Google and Reddit issued separate anti-pornography edicts this week, a crack down on content by two companies that have largely taken a hands-off approach to their online communities in the past.
Last week, who used the company’s Blogger.com product with a warning that “sexually explicit” material would soon be banned. Google says it will not purge blogs that contain sexual material including “graphic” images and videos but will restrict viewership of those blogs to publishers and those whom publishers have “expressly shared the blog” once the policy goes into effect in March.
Blogs that host adult material will also fall off Google’s search engine results. Google will still allow nude images that present “artistic, educational, documentary or scientific contexts.”
The new policy is the latest effort by Google to shed pornography websites from Blogger. In 2013, the company announced it would ban publishers who use the service to host sex blogs alongside adult-oriented advertisements. Previously, Google allowed sex blogs as long as publishers flagged their sites as containing adult content.

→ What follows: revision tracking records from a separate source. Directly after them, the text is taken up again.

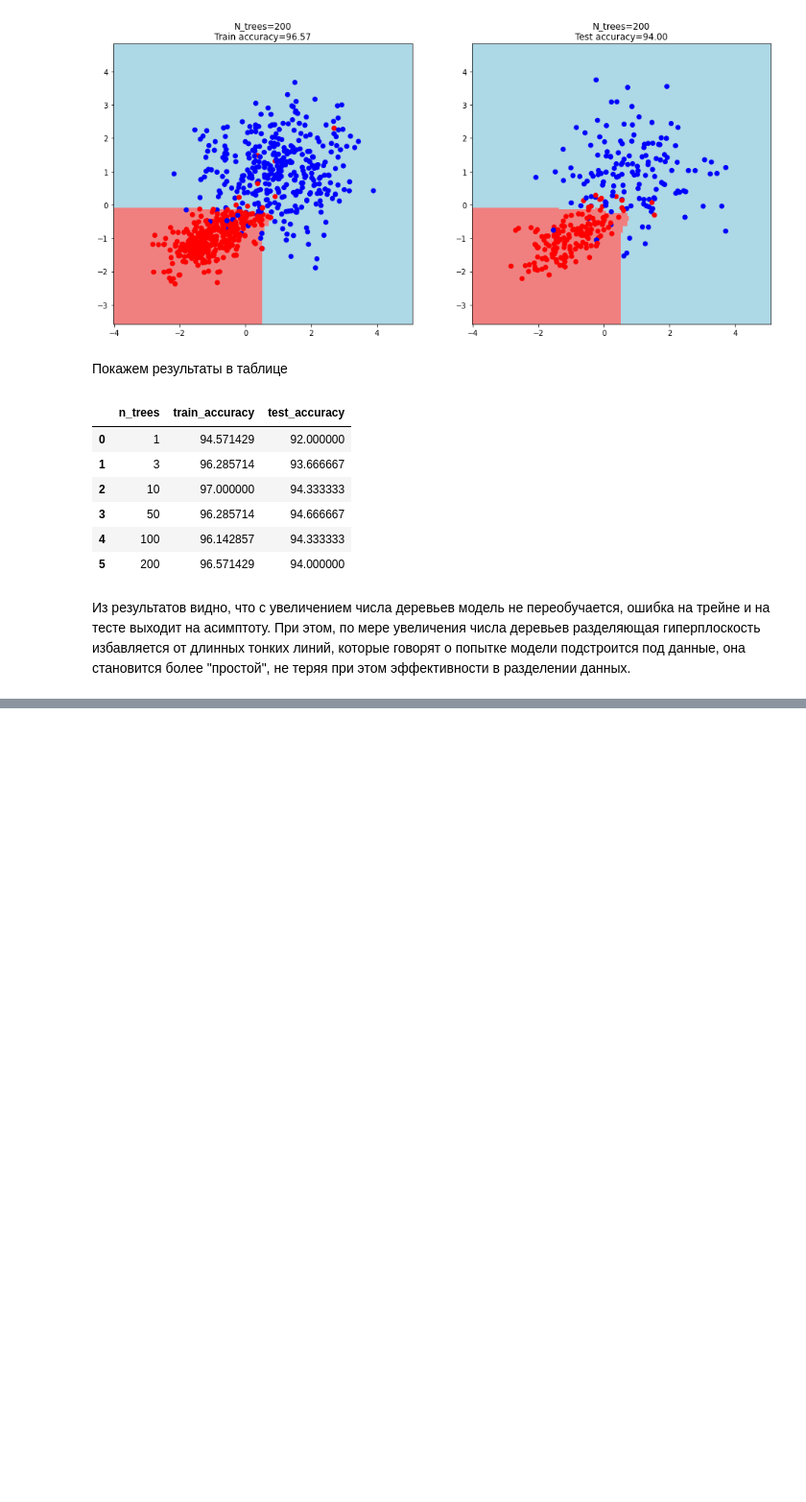
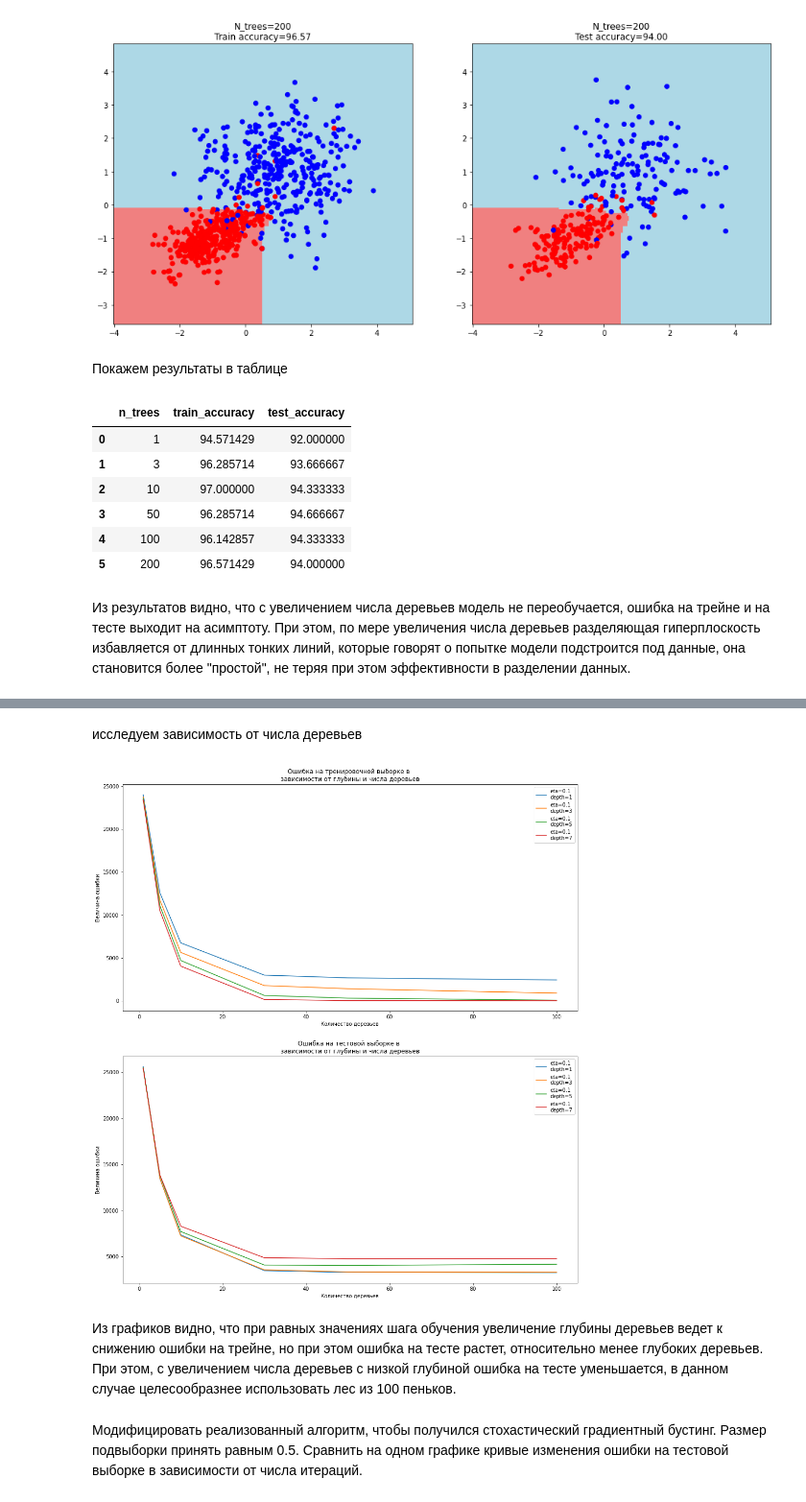
Before and after one commit to vit050587/Data-analysis, a Jupyter notebook: analytics_data.ipynb, the cells around one changed output, grey strips where cells are left out. Shown at 96% size. Cells and saved outputs as stored; diff of their text form; code cells hidden in the pictures; blank space fills up the shorter version.

```diff
--- a/analytics_data.ipynb
+++ b/analytics_data.ipynb
@@ -1588,0 +1683,53 @@ report
+# %% [markdown]
+исследуем зависимость от числа деревьев
+# %%
+def get_errors(X_train, X_test, y_train, y_test, eta, n_trees):
+    all_train_err={}
+    all_test_err={}
+    for depth in tqdm(range(1,8,2)):
+        train_err=[]
+        test_err=[]
+        for n_tree in tqdm(n_trees):
+            coefs=[1]*n_tree
+            trees, train_errors, test_errors=gb_fit(n_tree, depth, X_train, X_test, y_train, y_test, coefs, eta)
+            train_pred = gb_predict(X_train, trees, coefs, eta)
+            train_err.append(mean_squared_error(y_train, train_pred))
+            test_pred=gb_predict(X_test, trees, coefs, eta)
+            test_err.append(mean_squared_error(y_test, test_pred))
+
+        all_train_err[depth]=train_err
+        all_test_err[depth]=test_err
+    return all_train_err, all_test_err,eta,n_trees
+# %%
+def get_plot(train_err,test_err,eta,n_trees):
+    fif, ax= plt.subplots(figsize = (16, 18))
+    plt.subplot(2,1,1)
+    for key in train_err.keys():
+
+
+        plt.plot(n_trees,train_err[key], label=f'eta={eta}\ndepth={key}')
+    plt.title(f'Ошибка на тренировочной выборке в \nзависимости от глубины и числа деревьев')
+    plt.xlabel('Количество деревьев')
+    plt.ylabel('Величина ошибки')
+    plt.legend()
+
+    plt.subplot(2,1,2)
+    for key in test_err.keys():
+        plt.plot(n_trees,test_err[key], label=f'eta={eta}\ndepth={key}')
+    plt.title(f'Ошибка на тестовой выборке в \nзависимости от глубины и числа деревьев')
+    plt.xlabel('Количество деревьев')
+    plt.ylabel('Величина ошибки')
+    plt.legend()
+    plt.show()
+# %%
+n_trees=[1, 5, 10, 30, 50, 100]
+eta=0.1
+tr_err, tst_err, eta, n_trees=get_errors(X_train, X_test, y_train, y_test, eta, n_trees)
+# %%
+get_plot(tr_err, tst_err, eta, n_trees)
+# %% [output]
+[figure, added]
+# %% [markdown]
+Из графиков видно, что при равных значениях шага обучения увеличение глубины деревьев ведет к снижению ошибки на трейне, но при этом ошибка на тесте растет, относительно менее глубоких деревьев. При этом, с увеличением числа деревьев с низкой глубиной ошибка на тесте уменьшается, в данном случае целесообразнее использовать лес из 100 пеньков.
+# %% [markdown]
+Модифицировать реализованный алгоритм, чтобы получился стохастический градиентный бустинг. Размер подвыборки принять равным 0.5. Сравнить на одном графике кривые изменения ошибки на тестовой выборке в зависимости от числа итераций.
```
Also changed, not shown: parts of 47 cells of this notebook.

In another anti-pornography decree handed down this week, the social media website Reddit also announced it would block users from publishing nude photos on its website. But while Google’s anti-porn maneuver is based on the company’s own policy of self-censorship, Reddit’s appears to be more about protecting privacy.
Reddit gained international attention for all the wrong reasons last year after users began uploading nude photos of celebrities after the images were allegedly stolen from compromised e-mail and cloud storage accounts. Reddit took a hands-off approach to the situation, something that was criticized by celebrities and privacy advocates and something that Reddit’s interim CEO now says was a mistake.
“We missed a chance to be a leader when it comes to protecting your privacy,” company executive Ellen Pao wrote in a note published on the site. “Were learning together as we go, and todays changes are going to help grow Reddit for the next ten years and beyond.”
UPDATE: Less than a week after Google announced its decision to ban adult content, the Internet giant , now saying it will allow sexually explicit content. Google said the policy reversal was based on user feedback.
Matthew Keys is a contributing journalist for TheBlot Magazine.